_DATA FOR THIS TASK_:
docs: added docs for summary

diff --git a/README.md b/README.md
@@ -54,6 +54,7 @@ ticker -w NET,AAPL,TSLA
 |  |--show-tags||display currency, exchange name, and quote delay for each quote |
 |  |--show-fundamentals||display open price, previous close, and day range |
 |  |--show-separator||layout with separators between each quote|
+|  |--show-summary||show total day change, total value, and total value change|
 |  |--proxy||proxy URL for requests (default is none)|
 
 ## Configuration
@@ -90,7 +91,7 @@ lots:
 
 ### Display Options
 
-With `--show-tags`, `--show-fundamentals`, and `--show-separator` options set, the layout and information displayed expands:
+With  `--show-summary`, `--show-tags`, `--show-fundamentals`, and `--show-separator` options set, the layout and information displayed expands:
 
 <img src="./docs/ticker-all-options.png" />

_INSTRUCTIONS FOR THE TASK_: Each line that holds the string "show" is to be copied from the entries above.

_EXERCISE RESPONSE_:
 |  |--show-tags||display currency, exchange name, and quote delay for each quote |
 |  |--show-fundamentals||display open price, previous close, and day range |
 |  |--show-separator||layout with separators between each quote|
+|  |--show-summary||show total day change, total value, and total value change|
-With `--show-tags`, `--show-fundamentals`, and `--show-separator` options set, the layout and information displayed expands:
+With  `--show-summary`, `--show-tags`, `--show-fundamentals`, and `--show-separator` options set, the layout and information displayed expands:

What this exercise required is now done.